> [What you are asked to do] Which lines in the records below include the word "their"? Report each of them in full.

*** Opening of Supplied entries ***

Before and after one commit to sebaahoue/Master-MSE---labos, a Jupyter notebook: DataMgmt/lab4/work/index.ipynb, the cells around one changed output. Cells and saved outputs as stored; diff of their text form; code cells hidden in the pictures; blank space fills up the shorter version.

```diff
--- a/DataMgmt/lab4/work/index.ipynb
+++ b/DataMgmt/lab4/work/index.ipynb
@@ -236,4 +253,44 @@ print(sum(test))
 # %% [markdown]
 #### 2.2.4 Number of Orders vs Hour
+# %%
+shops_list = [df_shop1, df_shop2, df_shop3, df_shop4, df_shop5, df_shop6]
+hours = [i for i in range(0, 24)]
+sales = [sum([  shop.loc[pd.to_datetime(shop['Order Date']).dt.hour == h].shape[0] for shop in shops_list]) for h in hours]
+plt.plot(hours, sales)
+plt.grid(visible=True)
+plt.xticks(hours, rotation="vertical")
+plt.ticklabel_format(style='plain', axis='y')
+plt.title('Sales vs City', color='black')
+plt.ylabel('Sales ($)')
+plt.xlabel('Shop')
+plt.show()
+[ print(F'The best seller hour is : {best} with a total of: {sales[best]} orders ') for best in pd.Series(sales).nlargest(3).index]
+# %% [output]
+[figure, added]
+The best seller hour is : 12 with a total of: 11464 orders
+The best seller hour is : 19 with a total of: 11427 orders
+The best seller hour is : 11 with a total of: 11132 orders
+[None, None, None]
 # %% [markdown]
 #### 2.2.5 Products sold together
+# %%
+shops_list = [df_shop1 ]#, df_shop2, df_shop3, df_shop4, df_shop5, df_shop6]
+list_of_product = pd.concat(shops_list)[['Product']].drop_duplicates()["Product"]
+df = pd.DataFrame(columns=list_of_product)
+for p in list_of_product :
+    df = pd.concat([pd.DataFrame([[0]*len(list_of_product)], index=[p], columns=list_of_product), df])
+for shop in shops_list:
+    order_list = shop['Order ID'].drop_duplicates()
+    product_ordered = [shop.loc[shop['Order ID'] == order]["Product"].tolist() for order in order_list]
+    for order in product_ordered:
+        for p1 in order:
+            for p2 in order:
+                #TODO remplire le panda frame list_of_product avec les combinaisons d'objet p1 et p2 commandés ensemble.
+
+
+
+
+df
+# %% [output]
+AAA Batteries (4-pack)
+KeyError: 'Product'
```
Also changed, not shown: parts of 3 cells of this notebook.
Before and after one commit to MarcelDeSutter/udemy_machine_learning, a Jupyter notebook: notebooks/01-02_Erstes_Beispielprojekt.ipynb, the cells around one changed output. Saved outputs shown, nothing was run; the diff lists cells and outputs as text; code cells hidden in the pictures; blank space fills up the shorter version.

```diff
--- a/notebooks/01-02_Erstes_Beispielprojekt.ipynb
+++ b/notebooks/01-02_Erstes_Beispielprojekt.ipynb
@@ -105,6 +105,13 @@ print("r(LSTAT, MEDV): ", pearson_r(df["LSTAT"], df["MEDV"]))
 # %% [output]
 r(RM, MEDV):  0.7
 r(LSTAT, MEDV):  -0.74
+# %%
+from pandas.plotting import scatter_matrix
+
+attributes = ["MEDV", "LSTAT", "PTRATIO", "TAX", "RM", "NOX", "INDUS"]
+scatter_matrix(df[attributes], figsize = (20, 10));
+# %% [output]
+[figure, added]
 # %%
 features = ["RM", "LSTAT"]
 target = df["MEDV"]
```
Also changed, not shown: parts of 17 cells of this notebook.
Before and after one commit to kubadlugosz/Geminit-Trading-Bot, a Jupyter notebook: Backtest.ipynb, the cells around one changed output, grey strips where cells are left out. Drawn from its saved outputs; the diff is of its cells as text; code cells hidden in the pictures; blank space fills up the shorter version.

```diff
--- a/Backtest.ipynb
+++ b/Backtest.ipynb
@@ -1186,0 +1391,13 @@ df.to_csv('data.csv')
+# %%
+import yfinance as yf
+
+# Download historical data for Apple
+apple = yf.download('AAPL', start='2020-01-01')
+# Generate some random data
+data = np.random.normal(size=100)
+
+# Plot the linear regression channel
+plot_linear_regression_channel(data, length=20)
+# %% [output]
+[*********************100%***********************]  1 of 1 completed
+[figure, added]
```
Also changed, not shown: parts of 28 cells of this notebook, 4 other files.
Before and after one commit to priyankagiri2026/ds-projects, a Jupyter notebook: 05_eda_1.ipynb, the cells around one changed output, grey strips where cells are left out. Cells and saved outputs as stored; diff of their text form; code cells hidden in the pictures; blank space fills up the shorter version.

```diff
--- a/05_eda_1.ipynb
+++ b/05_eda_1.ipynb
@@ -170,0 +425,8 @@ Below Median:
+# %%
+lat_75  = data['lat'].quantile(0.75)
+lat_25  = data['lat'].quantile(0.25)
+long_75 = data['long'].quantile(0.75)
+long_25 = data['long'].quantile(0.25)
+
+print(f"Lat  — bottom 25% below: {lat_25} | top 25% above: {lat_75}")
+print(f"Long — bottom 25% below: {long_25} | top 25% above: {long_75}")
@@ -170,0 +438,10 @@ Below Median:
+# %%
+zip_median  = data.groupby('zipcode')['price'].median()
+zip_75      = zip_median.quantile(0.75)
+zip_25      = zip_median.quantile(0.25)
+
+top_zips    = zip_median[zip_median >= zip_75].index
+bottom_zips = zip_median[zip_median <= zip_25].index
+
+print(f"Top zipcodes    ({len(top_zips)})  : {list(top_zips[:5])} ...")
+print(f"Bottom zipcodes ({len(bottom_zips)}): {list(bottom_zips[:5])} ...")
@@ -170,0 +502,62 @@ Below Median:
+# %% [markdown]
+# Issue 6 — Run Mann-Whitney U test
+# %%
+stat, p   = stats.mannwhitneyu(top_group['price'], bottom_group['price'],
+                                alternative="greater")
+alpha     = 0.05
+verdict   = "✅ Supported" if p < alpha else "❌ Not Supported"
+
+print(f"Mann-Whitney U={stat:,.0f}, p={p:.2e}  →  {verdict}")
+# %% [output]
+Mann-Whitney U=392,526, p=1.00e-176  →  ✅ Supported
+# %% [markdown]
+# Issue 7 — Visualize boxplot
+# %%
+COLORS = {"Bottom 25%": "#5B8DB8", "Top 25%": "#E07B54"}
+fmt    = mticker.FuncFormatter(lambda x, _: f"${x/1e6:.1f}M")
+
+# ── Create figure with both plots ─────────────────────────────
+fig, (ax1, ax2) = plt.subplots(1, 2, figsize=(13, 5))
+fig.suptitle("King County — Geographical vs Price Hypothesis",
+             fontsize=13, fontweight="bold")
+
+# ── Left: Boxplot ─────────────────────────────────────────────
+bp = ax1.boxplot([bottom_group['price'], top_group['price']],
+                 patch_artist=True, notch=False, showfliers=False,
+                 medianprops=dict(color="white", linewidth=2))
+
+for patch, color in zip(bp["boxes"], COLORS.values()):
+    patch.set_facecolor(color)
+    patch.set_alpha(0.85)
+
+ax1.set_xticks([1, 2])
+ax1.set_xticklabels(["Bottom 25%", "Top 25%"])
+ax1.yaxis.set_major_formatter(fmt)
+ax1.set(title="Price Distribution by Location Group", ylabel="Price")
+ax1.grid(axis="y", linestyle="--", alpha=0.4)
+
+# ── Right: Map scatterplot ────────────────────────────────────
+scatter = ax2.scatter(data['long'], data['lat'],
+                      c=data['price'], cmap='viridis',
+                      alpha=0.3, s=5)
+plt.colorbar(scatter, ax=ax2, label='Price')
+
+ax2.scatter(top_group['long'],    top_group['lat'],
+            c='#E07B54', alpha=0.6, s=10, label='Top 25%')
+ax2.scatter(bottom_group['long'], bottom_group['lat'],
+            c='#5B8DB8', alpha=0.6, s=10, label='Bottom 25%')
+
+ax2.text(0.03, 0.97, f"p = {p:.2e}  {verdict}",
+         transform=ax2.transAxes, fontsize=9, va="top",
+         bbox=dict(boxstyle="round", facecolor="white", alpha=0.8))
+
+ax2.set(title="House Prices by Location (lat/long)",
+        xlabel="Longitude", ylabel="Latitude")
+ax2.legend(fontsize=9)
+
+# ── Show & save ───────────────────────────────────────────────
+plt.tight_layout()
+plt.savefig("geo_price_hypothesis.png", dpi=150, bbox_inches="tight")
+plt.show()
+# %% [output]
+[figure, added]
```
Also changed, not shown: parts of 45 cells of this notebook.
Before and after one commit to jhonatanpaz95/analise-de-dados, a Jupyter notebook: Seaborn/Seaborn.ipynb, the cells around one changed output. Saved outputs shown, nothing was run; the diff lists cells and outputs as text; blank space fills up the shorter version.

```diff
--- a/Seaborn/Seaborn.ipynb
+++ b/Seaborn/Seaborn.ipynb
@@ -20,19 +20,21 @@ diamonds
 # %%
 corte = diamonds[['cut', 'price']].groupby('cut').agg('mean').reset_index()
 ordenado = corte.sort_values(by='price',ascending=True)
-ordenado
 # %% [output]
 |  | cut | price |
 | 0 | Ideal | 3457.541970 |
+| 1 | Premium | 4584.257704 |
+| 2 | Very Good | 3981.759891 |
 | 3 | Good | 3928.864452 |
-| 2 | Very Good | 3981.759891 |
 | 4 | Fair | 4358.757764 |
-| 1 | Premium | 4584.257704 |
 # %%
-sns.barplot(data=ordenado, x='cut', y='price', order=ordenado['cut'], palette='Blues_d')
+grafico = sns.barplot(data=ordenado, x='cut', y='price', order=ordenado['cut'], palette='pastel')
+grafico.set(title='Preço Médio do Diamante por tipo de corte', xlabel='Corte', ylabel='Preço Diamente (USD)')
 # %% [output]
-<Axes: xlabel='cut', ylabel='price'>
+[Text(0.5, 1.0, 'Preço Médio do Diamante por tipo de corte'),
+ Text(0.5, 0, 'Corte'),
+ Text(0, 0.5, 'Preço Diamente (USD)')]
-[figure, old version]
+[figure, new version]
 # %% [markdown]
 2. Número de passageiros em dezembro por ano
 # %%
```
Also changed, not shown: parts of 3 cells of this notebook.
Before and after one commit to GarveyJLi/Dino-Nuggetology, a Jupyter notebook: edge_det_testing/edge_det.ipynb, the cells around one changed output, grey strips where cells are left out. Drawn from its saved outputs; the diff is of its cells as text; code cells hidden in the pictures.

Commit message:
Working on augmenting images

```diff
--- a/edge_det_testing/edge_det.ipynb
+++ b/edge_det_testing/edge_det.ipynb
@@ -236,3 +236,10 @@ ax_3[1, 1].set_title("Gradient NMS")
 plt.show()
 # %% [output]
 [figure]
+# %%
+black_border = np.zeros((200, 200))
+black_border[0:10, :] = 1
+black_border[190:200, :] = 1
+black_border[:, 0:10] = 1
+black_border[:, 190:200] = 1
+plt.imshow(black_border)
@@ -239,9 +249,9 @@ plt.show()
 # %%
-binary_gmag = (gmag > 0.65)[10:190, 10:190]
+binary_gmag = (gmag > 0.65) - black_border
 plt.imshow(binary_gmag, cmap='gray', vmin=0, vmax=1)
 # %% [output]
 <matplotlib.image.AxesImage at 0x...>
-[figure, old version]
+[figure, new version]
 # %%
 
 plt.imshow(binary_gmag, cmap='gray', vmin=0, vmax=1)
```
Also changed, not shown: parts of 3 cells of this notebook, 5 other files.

*** Close of Supplied entries ***

> [Task output]
Before and after one commit to sebaahoue/Master-MSE---labos, a Jupyter notebook: DataMgmt/lab4/work/index.ipynb, the cells around one changed output. Cells and saved outputs as stored; diff of their text form; code cells hidden in the pictures; blank space fills up the shorter version.
Before and after one commit to priyankagiri2026/ds-projects, a Jupyter notebook: 05_eda_1.ipynb, the cells around one changed output, grey strips where cells are left out. Cells and saved outputs as stored; diff of their text form; code cells hidden in the pictures; blank space fills up the shorter version.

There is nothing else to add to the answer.